Giorgia Burzio


Research project, writing, mapping
3D visualisation (Rhinoceros, Blender), 3D scanning 

in collaboration with Susanne Sjöberg, PhD 

traces in the mine, Ytterby (north of Stockholm)

Yttrium, Terbium, Ytterbium, Erbium. Those four metals are

some of the so-called Rare Earths and today are essential to

lighten up our screens and make our smartphones vibrate.

They all have been discovered in the rocks of a small mine

called Ytterby, in the swedish island Resarö, in the Stockholm

archipelago.

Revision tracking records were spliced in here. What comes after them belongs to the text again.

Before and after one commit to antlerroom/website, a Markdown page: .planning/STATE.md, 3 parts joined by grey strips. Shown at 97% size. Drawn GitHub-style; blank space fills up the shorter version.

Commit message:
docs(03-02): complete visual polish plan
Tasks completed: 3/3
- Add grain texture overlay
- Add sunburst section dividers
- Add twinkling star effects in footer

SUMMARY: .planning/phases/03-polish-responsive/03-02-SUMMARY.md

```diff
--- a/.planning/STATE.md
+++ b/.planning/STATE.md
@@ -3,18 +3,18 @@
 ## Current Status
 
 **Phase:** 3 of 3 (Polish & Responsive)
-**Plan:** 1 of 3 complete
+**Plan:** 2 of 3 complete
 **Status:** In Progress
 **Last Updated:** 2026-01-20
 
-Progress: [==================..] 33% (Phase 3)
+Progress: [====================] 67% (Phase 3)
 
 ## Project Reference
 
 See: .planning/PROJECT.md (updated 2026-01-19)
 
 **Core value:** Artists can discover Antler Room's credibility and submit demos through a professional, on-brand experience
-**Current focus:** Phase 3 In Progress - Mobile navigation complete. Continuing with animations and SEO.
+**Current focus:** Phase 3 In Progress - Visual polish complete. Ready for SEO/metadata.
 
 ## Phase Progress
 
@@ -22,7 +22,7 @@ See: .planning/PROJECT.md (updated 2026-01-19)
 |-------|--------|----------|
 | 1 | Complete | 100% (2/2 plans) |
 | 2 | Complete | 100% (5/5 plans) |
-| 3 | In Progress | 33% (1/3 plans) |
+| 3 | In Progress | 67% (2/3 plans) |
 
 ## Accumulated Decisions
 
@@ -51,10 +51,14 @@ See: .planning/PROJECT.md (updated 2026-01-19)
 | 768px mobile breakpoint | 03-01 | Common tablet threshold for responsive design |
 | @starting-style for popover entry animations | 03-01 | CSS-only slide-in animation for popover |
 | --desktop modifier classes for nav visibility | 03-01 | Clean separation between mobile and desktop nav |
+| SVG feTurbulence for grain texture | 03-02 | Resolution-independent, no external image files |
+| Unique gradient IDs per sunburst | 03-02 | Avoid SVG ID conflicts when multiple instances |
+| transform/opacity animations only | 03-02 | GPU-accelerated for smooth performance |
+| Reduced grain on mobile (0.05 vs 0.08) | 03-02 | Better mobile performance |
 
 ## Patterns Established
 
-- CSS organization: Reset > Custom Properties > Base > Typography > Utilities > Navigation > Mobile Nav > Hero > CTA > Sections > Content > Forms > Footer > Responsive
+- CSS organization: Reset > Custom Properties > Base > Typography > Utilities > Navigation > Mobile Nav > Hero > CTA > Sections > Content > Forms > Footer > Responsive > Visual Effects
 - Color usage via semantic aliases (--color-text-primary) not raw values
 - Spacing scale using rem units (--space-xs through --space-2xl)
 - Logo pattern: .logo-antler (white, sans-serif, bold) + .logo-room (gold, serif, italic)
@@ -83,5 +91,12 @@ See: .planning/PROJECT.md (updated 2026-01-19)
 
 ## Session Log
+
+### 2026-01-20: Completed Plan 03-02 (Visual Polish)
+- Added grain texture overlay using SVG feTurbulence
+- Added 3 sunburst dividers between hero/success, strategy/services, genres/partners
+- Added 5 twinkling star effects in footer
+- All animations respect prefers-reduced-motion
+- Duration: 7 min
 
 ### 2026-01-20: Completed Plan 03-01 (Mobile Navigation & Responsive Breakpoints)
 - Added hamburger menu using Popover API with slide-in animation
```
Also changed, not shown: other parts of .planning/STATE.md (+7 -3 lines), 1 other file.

The beautiful quartz rock, overlooking the sea,

embeds a tangled network of materials and contaminations

that stretches through time and space. Inspired by Timothy

Morton’s concept of nature, and Jane Bennett’s vibrant matter,

I spent many hours on the site, mapping and interacting with

the rocks, where all those metals have been found and that now

have contaminated the groundwater, spreading throughout the

area. The water leaking from the rocks’ cracks has been slowly

generating a proliferation of bacteria on the rocks walls. Water

and minerals, contamination and life
. Today, in the Rare Earths

mines in Inner Mongolia, toxic water dumps are spreading in

massive lakes that seem never-ending by sight.

The outcomes of the reflection are the graphical material, maps, on-site drawings and a series of reflective objects, including a mirror and an acupuncture kit. The objects and a short video have been exhibited with the purpose of making noticeable the interconnectedness of things.

from exhibition at Konstfack, 2020 -- print on acrylic, silicon props